→ **Problem**: When you restate the data, keep every word as it is and drop the images.

→ **Task input**:
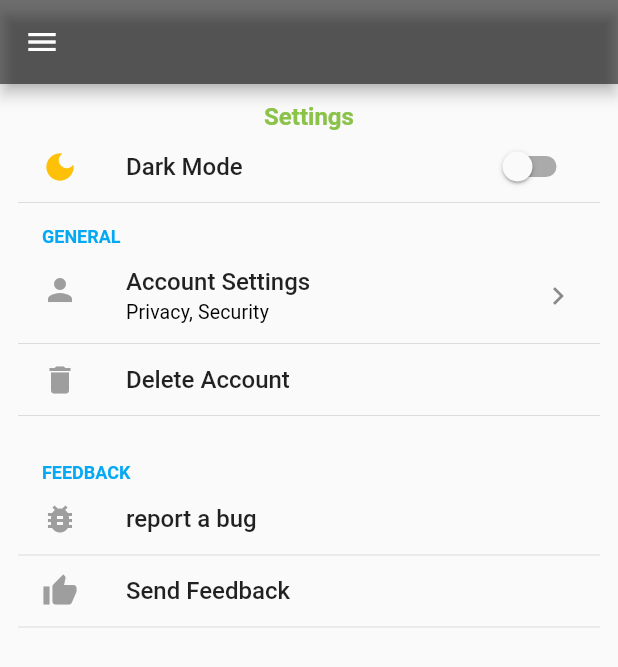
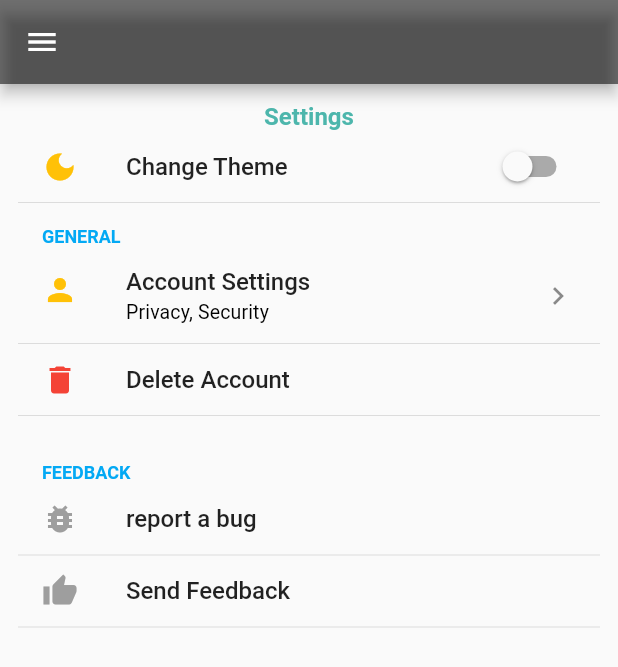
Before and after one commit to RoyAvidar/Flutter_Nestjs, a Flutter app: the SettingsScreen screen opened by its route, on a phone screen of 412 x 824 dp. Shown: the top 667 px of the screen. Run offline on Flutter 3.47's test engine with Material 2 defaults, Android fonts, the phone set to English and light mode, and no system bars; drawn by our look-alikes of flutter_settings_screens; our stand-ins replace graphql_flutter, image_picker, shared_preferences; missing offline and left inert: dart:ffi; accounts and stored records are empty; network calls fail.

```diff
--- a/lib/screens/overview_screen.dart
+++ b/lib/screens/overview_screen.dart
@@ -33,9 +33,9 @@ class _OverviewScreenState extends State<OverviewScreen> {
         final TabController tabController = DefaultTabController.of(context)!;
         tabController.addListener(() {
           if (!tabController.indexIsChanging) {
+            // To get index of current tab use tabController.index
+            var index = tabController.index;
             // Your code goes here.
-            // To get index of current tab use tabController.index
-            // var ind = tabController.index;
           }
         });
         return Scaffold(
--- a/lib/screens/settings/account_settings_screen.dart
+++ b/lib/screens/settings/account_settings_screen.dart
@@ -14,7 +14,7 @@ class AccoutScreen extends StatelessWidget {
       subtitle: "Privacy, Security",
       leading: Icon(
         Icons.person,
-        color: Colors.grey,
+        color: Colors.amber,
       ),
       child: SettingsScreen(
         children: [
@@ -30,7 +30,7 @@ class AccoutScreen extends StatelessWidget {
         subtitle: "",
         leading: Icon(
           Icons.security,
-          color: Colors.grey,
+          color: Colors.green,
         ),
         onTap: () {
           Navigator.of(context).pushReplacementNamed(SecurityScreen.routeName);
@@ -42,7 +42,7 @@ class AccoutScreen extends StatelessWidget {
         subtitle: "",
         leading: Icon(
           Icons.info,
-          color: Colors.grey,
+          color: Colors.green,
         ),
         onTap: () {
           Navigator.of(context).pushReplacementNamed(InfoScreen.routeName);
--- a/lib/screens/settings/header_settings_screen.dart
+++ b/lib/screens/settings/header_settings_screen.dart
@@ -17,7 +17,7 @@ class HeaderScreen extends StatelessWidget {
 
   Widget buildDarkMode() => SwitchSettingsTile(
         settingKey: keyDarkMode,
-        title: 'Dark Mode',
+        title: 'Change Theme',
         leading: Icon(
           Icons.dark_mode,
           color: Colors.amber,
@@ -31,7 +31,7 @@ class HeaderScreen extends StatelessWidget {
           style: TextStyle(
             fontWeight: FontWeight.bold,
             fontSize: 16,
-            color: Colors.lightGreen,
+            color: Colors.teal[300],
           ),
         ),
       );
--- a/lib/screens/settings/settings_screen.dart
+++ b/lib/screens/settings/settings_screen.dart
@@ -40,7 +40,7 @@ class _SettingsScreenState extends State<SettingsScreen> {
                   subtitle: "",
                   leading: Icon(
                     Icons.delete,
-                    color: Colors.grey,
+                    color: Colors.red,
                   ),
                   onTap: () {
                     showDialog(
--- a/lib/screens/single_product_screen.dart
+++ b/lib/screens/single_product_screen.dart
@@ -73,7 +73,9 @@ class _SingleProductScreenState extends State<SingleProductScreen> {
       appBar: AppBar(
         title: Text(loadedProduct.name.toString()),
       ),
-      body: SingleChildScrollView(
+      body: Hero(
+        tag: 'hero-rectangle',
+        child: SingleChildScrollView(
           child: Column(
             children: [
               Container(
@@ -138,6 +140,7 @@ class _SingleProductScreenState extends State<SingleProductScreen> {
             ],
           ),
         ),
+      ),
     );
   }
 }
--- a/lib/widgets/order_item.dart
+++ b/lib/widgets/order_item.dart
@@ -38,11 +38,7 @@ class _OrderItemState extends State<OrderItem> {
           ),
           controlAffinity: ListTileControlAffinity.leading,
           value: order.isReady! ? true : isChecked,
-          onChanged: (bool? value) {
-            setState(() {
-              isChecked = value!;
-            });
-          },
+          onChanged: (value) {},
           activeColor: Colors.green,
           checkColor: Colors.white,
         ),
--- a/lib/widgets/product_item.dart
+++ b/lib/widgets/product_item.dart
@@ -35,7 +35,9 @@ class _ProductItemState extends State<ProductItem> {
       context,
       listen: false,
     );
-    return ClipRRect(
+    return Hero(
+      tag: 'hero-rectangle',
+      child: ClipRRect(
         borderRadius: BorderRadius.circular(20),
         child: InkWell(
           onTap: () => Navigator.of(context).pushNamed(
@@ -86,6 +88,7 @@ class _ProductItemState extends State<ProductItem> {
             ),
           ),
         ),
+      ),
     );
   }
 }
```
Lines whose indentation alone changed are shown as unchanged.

→ **Completed task**:
Before and after one commit to RoyAvidar/Flutter_Nestjs, a Flutter app: the SettingsScreen screen opened by its route, on a phone screen of 412 x 824 dp. Shown: the top 667 px of the screen. Run offline on Flutter 3.47's test engine with Material 2 defaults, Android fonts, the phone set to English and light mode, and no system bars; drawn by our look-alikes of flutter_settings_screens; our stand-ins replace graphql_flutter, image_picker, shared_preferences; missing offline and left inert: dart:ffi; accounts and stored records are empty; network calls fail.

```diff
--- a/lib/screens/overview_screen.dart
+++ b/lib/screens/overview_screen.dart
@@ -33,9 +33,9 @@ class _OverviewScreenState extends State<OverviewScreen> {
         final TabController tabController = DefaultTabController.of(context)!;
         tabController.addListener(() {
           if (!tabController.indexIsChanging) {
+            // To get index of current tab use tabController.index
+            var index = tabController.index;
             // Your code goes here.
-            // To get index of current tab use tabController.index
-            // var ind = tabController.index;
           }
         });
         return Scaffold(
--- a/lib/screens/settings/account_settings_screen.dart
+++ b/lib/screens/settings/account_settings_screen.dart
@@ -14,7 +14,7 @@ class AccoutScreen extends StatelessWidget {
       subtitle: "Privacy, Security",
       leading: Icon(
         Icons.person,
-        color: Colors.grey,
+        color: Colors.amber,
       ),
       child: SettingsScreen(
         children: [
@@ -30,7 +30,7 @@ class AccoutScreen extends StatelessWidget {
         subtitle: "",
         leading: Icon(
           Icons.security,
-          color: Colors.grey,
+          color: Colors.green,
         ),
         onTap: () {
           Navigator.of(context).pushReplacementNamed(SecurityScreen.routeName);
@@ -42,7 +42,7 @@ class AccoutScreen extends StatelessWidget {
         subtitle: "",
         leading: Icon(
           Icons.info,
-          color: Colors.grey,
+          color: Colors.green,
         ),
         onTap: () {
           Navigator.of(context).pushReplacementNamed(InfoScreen.routeName);
--- a/lib/screens/settings/header_settings_screen.dart
+++ b/lib/screens/settings/header_settings_screen.dart
@@ -17,7 +17,7 @@ class HeaderScreen extends StatelessWidget {
 
   Widget buildDarkMode() => SwitchSettingsTile(
         settingKey: keyDarkMode,
-        title: 'Dark Mode',
+        title: 'Change Theme',
         leading: Icon(
           Icons.dark_mode,
           color: Colors.amber,
@@ -31,7 +31,7 @@ class HeaderScreen extends StatelessWidget {
           style: TextStyle(
             fontWeight: FontWeight.bold,
             fontSize: 16,
-            color: Colors.lightGreen,
+            color: Colors.teal[300],
           ),
         ),
       );
--- a/lib/screens/settings/settings_screen.dart
+++ b/lib/screens/settings/settings_screen.dart
@@ -40,7 +40,7 @@ class _SettingsScreenState extends State<SettingsScreen> {
                   subtitle: "",
                   leading: Icon(
                     Icons.delete,
-                    color: Colors.grey,
+                    color: Colors.red,
                   ),
                   onTap: () {
                     showDialog(
--- a/lib/screens/single_product_screen.dart
+++ b/lib/screens/single_product_screen.dart
@@ -73,7 +73,9 @@ class _SingleProductScreenState extends State<SingleProductScreen> {
       appBar: AppBar(
         title: Text(loadedProduct.name.toString()),
       ),
-      body: SingleChildScrollView(
+      body: Hero(
+        tag: 'hero-rectangle',
+        child: SingleChildScrollView(
           child: Column(
             children: [
               Container(
@@ -138,6 +140,7 @@ class _SingleProductScreenState extends State<SingleProductScreen> {
             ],
           ),
         ),
+      ),
     );
   }
 }
--- a/lib/widgets/order_item.dart
+++ b/lib/widgets/order_item.dart
@@ -38,11 +38,7 @@ class _OrderItemState extends State<OrderItem> {
           ),
           controlAffinity: ListTileControlAffinity.leading,
           value: order.isReady! ? true : isChecked,
-          onChanged: (bool? value) {
-            setState(() {
-              isChecked = value!;
-            });
-          },
+          onChanged: (value) {},
           activeColor: Colors.green,
           checkColor: Colors.white,
         ),
--- a/lib/widgets/product_item.dart
+++ b/lib/widgets/product_item.dart
@@ -35,7 +35,9 @@ class _ProductItemState extends State<ProductItem> {
       context,
       listen: false,
     );
-    return ClipRRect(
+    return Hero(
+      tag: 'hero-rectangle',
+      child: ClipRRect(
         borderRadius: BorderRadius.circular(20),
         child: InkWell(
           onTap: () => Navigator.of(context).pushNamed(
@@ -86,6 +88,7 @@ class _ProductItemState extends State<ProductItem> {
             ),
           ),
         ),
+      ),
     );
   }
 }
```
Lines whose indentation alone changed are shown as unchanged.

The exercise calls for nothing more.